Vulnerabilities / Threats
2/5/2010
04:17 PM
Connect Directly
Google+
LinkedIn
Twitter
RSS
E-Mail
50%
50%

Microsoft Patch To Leave IE Hole Open

The company plans to release 13 security bulletins next week, but the Internet Explorer vulnerability identified on Wednesday won't be among them.

Microsoft on Thursday said that its monthly security patch, to be issued on Tuesday, February 9th, will include 13 security bulletins.

That's the largest number of security bulletins issued in February for the past four years, according to Sheldon Malm, senior director of security strategy at Rapid7.

Next week's patch is scheduled to include five "critical" bulletins. Two of the bulletins affect Microsoft Office, and eleven affect Microsoft Windows.

Malm notes that all of Microsoft's operating systems, including Vista and Windows 7, will get fixes. "I won't be surprised if Microsoft is playing catch-up on some lingering vulnerabilities from last year," he said in an e-mailed statement.

One vulnerability that won't be fixed this month can be found in Internet Explorer. Microsoft on Wednesday issued a security advisory, stating that it is investigating a publicly reported vulnerability in versions of its Web browser.

"Our investigation so far has shown that if a user is using a version of Internet Explorer that is not running in Protected Mode an attacker may be able to access files with an already known filename and location," Microsoft's advisory says.

Core Security says that in order to exploit the Internet Explorer vulnerability, an attacker would only have to entice a user to click on a URL or visit a malicious Web site, without any other interaction. A successful attacker would gain the ability to read files on the user's system but couldn't run arbitrary code without restrictions.

Microsoft lists a number of mitigating factors which could limit attempts to exploit this vulnerability.

Last month, Microsoft issued an emergency, or out-of-band, security patch for Internet Explorer. The patch addressed a vulnerability said to have been used in a cyber attack from China on Google and a number of other companies.

Comment  | 
Print  | 
More Insights
Register for Dark Reading Newsletters
White Papers
Cartoon
Current Issue
Dark Reading Tech Digest, Dec. 19, 2014
Software-defined networking can be a net plus for security. The key: Work with the network team to implement gradually, test as you go, and take the opportunity to overhaul your security strategy.
Flash Poll
Video
Slideshows
Twitter Feed
Dark Reading - Bug Report
Bug Report
Enterprise Vulnerabilities
From DHS/US-CERT's National Vulnerability Database
CVE-2014-9676
Published: 2015-02-27
The seg_write_packet function in libavformat/segment.c in ffmpeg 2.1.4 and earlier does not free the correct memory location, which allows remote attackers to cause a denial of service ("invalid memory handler") and possibly execute arbitrary code via a crafted video that triggers a use after free.
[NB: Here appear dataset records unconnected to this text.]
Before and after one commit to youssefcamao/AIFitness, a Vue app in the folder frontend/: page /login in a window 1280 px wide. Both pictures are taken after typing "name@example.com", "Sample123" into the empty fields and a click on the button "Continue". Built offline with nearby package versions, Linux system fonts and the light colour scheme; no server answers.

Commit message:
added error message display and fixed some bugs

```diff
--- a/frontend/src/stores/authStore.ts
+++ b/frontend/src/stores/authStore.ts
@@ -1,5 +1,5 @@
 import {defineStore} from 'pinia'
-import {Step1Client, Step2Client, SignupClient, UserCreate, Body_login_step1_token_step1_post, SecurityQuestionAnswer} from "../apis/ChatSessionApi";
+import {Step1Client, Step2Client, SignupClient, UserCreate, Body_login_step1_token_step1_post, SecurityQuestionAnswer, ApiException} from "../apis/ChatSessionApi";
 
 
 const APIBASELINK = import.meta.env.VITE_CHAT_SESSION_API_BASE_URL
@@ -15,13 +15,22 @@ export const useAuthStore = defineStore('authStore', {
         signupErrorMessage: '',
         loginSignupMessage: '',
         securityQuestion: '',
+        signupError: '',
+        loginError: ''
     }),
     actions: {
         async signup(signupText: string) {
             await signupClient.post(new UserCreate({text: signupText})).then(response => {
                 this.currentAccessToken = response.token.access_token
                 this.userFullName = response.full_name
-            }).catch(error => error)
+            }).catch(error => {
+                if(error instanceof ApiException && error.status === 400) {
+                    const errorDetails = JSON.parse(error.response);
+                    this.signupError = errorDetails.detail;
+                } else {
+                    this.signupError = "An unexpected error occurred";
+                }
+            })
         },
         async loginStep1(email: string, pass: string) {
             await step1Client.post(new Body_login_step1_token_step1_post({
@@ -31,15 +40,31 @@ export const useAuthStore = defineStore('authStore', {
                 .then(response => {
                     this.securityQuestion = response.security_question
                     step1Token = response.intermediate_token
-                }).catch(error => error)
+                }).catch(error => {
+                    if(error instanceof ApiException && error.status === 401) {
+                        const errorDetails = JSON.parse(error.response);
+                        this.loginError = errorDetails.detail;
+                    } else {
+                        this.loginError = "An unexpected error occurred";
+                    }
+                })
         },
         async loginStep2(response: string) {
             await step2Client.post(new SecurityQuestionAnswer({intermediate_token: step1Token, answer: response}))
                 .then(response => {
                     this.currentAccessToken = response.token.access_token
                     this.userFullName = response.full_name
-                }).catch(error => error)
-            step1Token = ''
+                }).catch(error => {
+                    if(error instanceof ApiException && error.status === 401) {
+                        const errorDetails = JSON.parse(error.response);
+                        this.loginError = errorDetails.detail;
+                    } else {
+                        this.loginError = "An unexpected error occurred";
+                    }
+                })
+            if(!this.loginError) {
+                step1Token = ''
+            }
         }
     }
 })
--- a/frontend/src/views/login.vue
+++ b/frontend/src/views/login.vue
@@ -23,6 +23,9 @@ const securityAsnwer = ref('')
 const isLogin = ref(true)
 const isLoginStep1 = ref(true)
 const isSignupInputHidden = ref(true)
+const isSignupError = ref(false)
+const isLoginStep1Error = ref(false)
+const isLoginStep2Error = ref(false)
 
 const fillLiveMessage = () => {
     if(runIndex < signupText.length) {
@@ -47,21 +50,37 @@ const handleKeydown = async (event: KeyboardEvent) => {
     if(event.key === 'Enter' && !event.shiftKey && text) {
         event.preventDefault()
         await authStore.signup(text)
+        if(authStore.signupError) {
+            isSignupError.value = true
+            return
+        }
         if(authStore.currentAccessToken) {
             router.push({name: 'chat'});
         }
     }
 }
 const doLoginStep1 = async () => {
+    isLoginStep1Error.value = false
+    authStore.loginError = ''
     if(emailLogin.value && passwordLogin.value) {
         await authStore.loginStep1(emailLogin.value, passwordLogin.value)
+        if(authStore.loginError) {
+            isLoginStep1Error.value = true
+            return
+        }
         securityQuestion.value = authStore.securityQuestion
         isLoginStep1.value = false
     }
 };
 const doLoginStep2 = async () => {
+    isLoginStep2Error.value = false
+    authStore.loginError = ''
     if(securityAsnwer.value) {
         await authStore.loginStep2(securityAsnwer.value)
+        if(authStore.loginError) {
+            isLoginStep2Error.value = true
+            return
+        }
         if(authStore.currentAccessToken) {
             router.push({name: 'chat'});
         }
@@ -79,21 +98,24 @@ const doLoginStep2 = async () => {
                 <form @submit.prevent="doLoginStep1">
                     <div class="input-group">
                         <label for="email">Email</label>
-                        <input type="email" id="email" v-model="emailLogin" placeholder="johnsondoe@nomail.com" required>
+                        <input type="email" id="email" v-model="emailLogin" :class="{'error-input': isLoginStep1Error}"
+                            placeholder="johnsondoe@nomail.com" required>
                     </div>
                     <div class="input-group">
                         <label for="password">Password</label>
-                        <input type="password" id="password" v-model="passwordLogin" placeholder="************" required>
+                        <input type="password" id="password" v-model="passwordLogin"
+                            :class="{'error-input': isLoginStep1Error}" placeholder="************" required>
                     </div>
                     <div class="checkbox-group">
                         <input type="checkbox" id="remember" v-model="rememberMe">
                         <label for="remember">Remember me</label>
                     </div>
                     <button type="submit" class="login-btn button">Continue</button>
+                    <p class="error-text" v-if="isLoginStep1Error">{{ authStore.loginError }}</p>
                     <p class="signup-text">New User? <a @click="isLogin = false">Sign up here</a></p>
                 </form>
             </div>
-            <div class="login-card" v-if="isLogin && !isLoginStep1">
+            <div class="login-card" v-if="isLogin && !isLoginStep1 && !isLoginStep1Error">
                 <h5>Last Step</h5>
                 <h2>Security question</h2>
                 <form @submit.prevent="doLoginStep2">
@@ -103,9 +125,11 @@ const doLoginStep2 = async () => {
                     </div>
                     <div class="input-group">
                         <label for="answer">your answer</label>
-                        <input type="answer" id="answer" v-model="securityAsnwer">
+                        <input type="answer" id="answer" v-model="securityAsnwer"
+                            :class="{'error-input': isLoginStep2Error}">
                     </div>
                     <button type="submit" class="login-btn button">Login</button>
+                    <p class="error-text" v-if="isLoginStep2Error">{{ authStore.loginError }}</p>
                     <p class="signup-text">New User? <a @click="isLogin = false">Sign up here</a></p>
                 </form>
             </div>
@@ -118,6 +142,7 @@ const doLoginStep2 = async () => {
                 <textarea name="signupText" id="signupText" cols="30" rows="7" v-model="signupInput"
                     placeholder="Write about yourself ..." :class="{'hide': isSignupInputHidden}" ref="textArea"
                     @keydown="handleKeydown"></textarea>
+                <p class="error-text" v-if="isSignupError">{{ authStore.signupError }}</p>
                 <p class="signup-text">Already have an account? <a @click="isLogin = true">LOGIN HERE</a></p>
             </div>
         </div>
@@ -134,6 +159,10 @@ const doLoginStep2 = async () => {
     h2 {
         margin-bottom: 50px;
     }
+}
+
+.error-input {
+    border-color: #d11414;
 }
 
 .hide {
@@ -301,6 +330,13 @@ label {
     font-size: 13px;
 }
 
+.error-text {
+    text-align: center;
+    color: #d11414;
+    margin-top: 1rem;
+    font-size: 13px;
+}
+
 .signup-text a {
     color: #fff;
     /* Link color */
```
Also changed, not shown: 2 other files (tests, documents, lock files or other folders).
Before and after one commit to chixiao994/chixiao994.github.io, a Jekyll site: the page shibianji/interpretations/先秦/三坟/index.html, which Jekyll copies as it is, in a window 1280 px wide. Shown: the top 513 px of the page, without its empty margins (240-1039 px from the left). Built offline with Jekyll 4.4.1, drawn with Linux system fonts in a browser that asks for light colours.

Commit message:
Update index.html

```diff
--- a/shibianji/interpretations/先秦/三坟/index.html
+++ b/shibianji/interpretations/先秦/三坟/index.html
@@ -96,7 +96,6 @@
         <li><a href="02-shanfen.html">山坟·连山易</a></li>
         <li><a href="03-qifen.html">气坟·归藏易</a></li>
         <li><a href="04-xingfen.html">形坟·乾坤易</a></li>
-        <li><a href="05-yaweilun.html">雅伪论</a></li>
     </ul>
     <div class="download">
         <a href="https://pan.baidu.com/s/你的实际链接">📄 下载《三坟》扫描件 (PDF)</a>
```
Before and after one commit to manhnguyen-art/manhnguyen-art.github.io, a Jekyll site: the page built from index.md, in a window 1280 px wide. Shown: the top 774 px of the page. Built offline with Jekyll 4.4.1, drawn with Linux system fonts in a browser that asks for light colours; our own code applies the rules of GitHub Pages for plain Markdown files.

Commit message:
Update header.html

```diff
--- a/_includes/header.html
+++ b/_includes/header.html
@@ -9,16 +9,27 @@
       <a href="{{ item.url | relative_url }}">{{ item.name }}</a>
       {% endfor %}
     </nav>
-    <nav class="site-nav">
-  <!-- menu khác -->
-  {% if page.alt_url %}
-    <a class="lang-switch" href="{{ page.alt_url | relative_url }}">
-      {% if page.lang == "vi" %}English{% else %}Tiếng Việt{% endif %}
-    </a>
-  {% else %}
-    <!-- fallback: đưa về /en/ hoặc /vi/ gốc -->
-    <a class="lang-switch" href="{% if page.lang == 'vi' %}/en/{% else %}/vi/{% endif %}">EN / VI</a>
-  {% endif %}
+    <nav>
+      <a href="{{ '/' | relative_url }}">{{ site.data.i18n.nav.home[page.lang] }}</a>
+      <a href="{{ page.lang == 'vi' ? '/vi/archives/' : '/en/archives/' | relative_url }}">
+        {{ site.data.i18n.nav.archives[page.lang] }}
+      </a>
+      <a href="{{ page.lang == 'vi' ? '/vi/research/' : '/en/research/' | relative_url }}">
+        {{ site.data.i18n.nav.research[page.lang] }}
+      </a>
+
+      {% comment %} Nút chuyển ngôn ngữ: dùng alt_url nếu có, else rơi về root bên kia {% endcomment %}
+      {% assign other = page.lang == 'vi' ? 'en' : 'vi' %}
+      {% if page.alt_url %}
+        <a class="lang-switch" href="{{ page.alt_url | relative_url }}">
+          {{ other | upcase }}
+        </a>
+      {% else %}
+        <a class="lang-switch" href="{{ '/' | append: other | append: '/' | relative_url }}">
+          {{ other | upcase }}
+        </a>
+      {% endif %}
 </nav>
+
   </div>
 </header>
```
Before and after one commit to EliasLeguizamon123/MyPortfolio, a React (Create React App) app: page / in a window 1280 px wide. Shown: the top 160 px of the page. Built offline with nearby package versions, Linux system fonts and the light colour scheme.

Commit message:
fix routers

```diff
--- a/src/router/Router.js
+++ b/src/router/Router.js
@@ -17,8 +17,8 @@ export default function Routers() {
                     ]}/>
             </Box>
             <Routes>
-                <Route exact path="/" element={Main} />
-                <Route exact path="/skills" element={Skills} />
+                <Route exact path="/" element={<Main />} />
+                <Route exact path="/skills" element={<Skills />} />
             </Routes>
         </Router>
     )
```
CVE-2014-9682
Published: 2015-02-27
The dns-sync module before 0.1.1 for node.js allows context-dependent attackers to execute arbitrary commands via shell metacharacters in the first argument to the resolve API function.

CVE-2015-0655
Published: 2015-02-27
Cross-site scripting (XSS) vulnerability in Unified Web Interaction Manager in Cisco Unified Web and E-Mail Interaction Manager allows remote attackers to inject arbitrary web script or HTML via vectors related to a POST request, aka Bug ID CSCus74184.

CVE-2015-0884
Published: 2015-02-27
Unquoted Windows search path vulnerability in Toshiba Bluetooth Stack for Windows before 9.10.32(T) and Service Station before 2.2.14 allows local users to gain privileges via a Trojan horse application with a name composed of an initial substring of a path that contains a space character.

CVE-2015-0885
Published: 2015-02-27
checkpw 1.02 and earlier allows remote attackers to cause a denial of service (infinite loop) via a -- (dash dash) in a username.

Dark Reading Radio
Archived Dark Reading Radio
How can security professionals better engage with their peers, both in person and online? In this Dark Reading Radio show, we will talk to leaders at some of the security industry’s professional organizations about how security pros can get more involved – with their colleagues in the same industry, with their peers in other industries, and with the IT security community as a whole.